**Prompt**
Skip the pictures, and retype the data below in full, exactly.

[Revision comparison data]
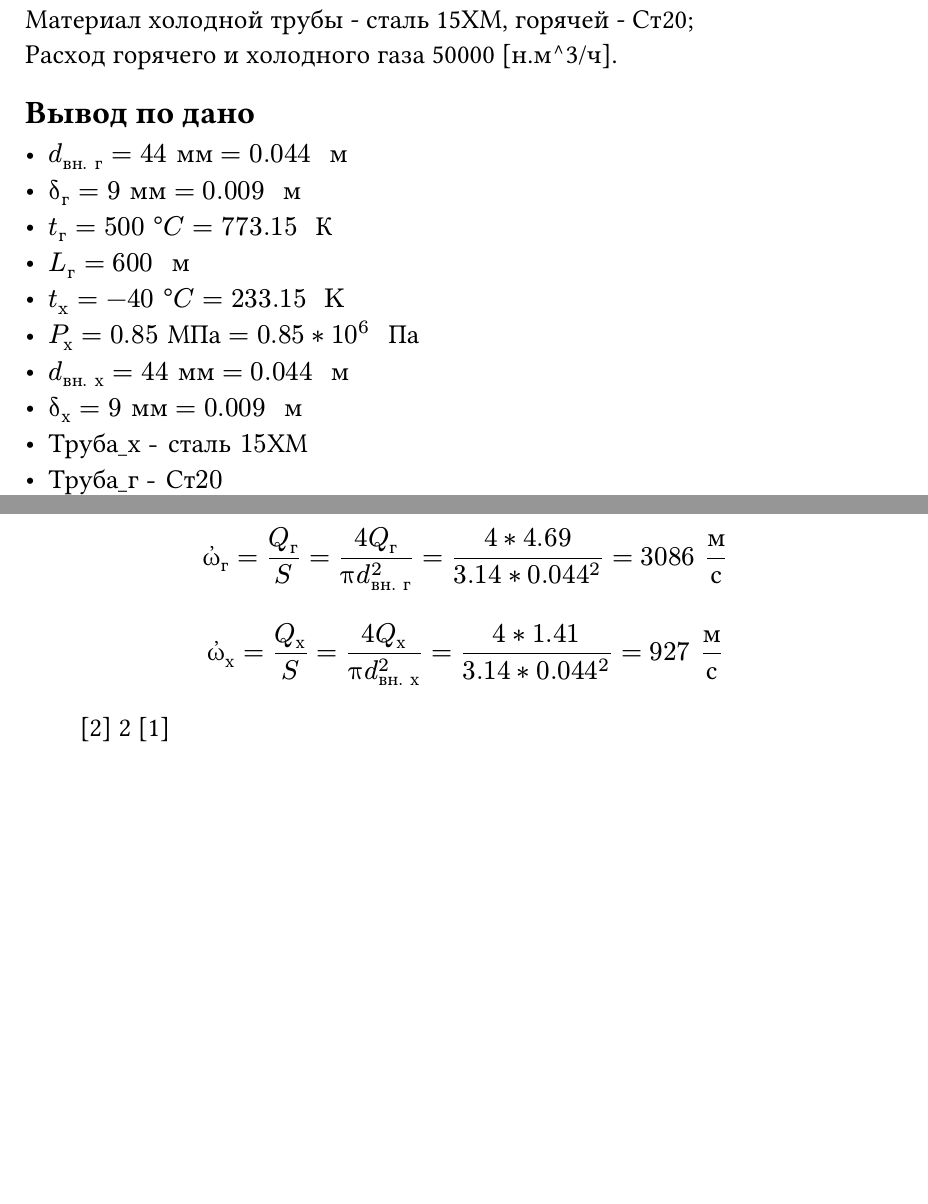
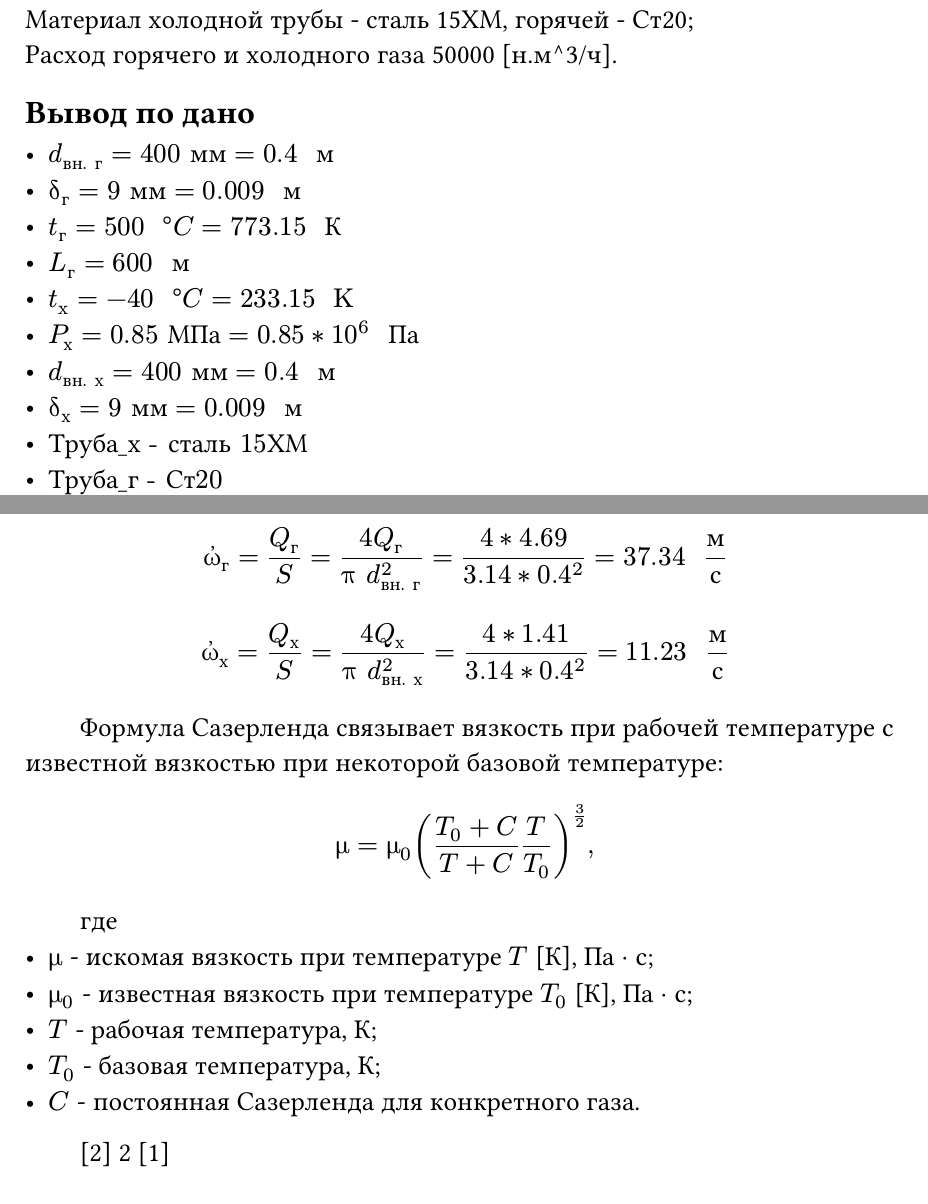
Before and after one commit to CorgiPuppy/bachelor-diploma, a Typst document (report/report.typ): two parts of pages 1 and 3 of 3, joined at a grey line, cut so that both start at the same text, the shorter picture padded with empty space. The pictures show the PDF file report/report.pdf that the author committed with the source.

Commit message:
feat: update.

```diff
--- a/report/report.typ
+++ b/report/report.typ
@@ -26,7 +26,7 @@
 Материал холодной трубы - сталь 15ХМ, горячей - Ст20; \
 Расход горячего и холодного газа 50000 [н.м^3/ч]. \
 == Вывод по дано
-- $d_text("вн. г") = 44 text("мм") = 0.044 text(" м")$
+- $d_text("вн. г") = 400 text("мм") = 0.4 text(" м")$
 - $#ptgk("d")_text("г") = 9 text("мм") = 0.009 text(" м")$
 - $t_text("г") = 500 text(" ")#sym.degree C = 773.15 text(" К")$
 - $L_text("г") = 600 text(" м")$
@@ -73,8 +73,18 @@ $ Q_text("г") = Q_text("г, норм.") * frac(p_0, p) * frac(T_text("г"), T_0
 $ Q_text("х") = Q_text("х, норм.") * frac(p_0, p) * frac(T_text("х"), T_0) = 13.9 * frac(0.1013, 0.85) * frac(233.15, 273.15) = 1.41 text(" ")frac(text("м")^3, text("с")) $
 
 Скорость потока для горячего и холодного газов соответственно:
-$ #ptgk("w")_text("г") = frac(Q_text("г"), S) = frac(4 Q_text("г"), #ptgk("p") d_text("вн. г")^2) = frac(4 * 4.69, 3.14 * 0.044^2) = 3086 text(" ")frac(text("м"), text("с")) $
-$ #ptgk("w")_text("х") = frac(Q_text("х"), S) = frac(4 Q_text("х"), #ptgk("p") d_text("вн. х")^2) = frac(4 * 1.41, 3.14 * 0.044^2) = 927 text(" ")frac(text("м"), text("с")) $
+$ #ptgk("w")_text("г") = frac(Q_text("г"), S) = frac(4 Q_text("г"), #ptgk("p") d_text("вн. г")^2) = frac(4 * 4.69, 3.14 * 0.4^2) = 37.34 text(" ")frac(text("м"), text("с")) $
+$ #ptgk("w")_text("х") = frac(Q_text("х"), S) = frac(4 Q_text("х"), #ptgk("p") d_text("вн. х")^2) = frac(4 * 1.41, 3.14 * 0.4^2) = 11.23 text(" ")frac(text("м"), text("с")) $
+
+Формула Сазерленда связывает вязкость при рабочей температуре с известной вязкостью при некоторой базовой температуре:
+$ #ptgk("m") = #ptgk("m")_0 (frac(T_0 + C, T + C) frac(T, T_0))^(frac(3, 2)), $
+где
+- $#ptgk("m")$ - искомая вязкость при температуре $T$ [К], Па $dot$ с;
+- $#ptgk("m")_0$ - известная вязкость при температуре $T_0$ [К], Па $dot$ с;
+- $T$ - рабочая температура, К;
+- $T_0$ - базовая температура, К;
+- $C$ - постоянная Сазерленда для конкретного газа.
+
 
 @lesson
 2 @harry
```
Also changed, not shown: report/report.pdf, report/report.typ (2 more changed lines).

**Result below**
Before and after one commit to CorgiPuppy/bachelor-diploma, a Typst document (report/report.typ): two parts of pages 1 and 3 of 3, joined at a grey line, cut so that both start at the same text, the shorter picture padded with empty space. The pictures show the PDF file report/report.pdf that the author committed with the source.

Commit message:
feat: update.

```diff
--- a/report/report.typ
+++ b/report/report.typ
@@ -26,7 +26,7 @@
 Материал холодной трубы - сталь 15ХМ, горячей - Ст20; \
 Расход горячего и холодного газа 50000 [н.м^3/ч]. \
 == Вывод по дано
-- $d_text("вн. г") = 44 text("мм") = 0.044 text(" м")$
+- $d_text("вн. г") = 400 text("мм") = 0.4 text(" м")$
 - $#ptgk("d")_text("г") = 9 text("мм") = 0.009 text(" м")$
 - $t_text("г") = 500 text(" ")#sym.degree C = 773.15 text(" К")$
 - $L_text("г") = 600 text(" м")$
@@ -73,8 +73,18 @@ $ Q_text("г") = Q_text("г, норм.") * frac(p_0, p) * frac(T_text("г"), T_0
 $ Q_text("х") = Q_text("х, норм.") * frac(p_0, p) * frac(T_text("х"), T_0) = 13.9 * frac(0.1013, 0.85) * frac(233.15, 273.15) = 1.41 text(" ")frac(text("м")^3, text("с")) $
 
 Скорость потока для горячего и холодного газов соответственно:
-$ #ptgk("w")_text("г") = frac(Q_text("г"), S) = frac(4 Q_text("г"), #ptgk("p") d_text("вн. г")^2) = frac(4 * 4.69, 3.14 * 0.044^2) = 3086 text(" ")frac(text("м"), text("с")) $
-$ #ptgk("w")_text("х") = frac(Q_text("х"), S) = frac(4 Q_text("х"), #ptgk("p") d_text("вн. х")^2) = frac(4 * 1.41, 3.14 * 0.044^2) = 927 text(" ")frac(text("м"), text("с")) $
+$ #ptgk("w")_text("г") = frac(Q_text("г"), S) = frac(4 Q_text("г"), #ptgk("p") d_text("вн. г")^2) = frac(4 * 4.69, 3.14 * 0.4^2) = 37.34 text(" ")frac(text("м"), text("с")) $
+$ #ptgk("w")_text("х") = frac(Q_text("х"), S) = frac(4 Q_text("х"), #ptgk("p") d_text("вн. х")^2) = frac(4 * 1.41, 3.14 * 0.4^2) = 11.23 text(" ")frac(text("м"), text("с")) $
+
+Формула Сазерленда связывает вязкость при рабочей температуре с известной вязкостью при некоторой базовой температуре:
+$ #ptgk("m") = #ptgk("m")_0 (frac(T_0 + C, T + C) frac(T, T_0))^(frac(3, 2)), $
+где
+- $#ptgk("m")$ - искомая вязкость при температуре $T$ [К], Па $dot$ с;
+- $#ptgk("m")_0$ - известная вязкость при температуре $T_0$ [К], Па $dot$ с;
+- $T$ - рабочая температура, К;
+- $T_0$ - базовая температура, К;
+- $C$ - постоянная Сазерленда для конкретного газа.
+
 
 @lesson
 2 @harry
```
Also changed, not shown: report/report.pdf, report/report.typ (2 more changed lines).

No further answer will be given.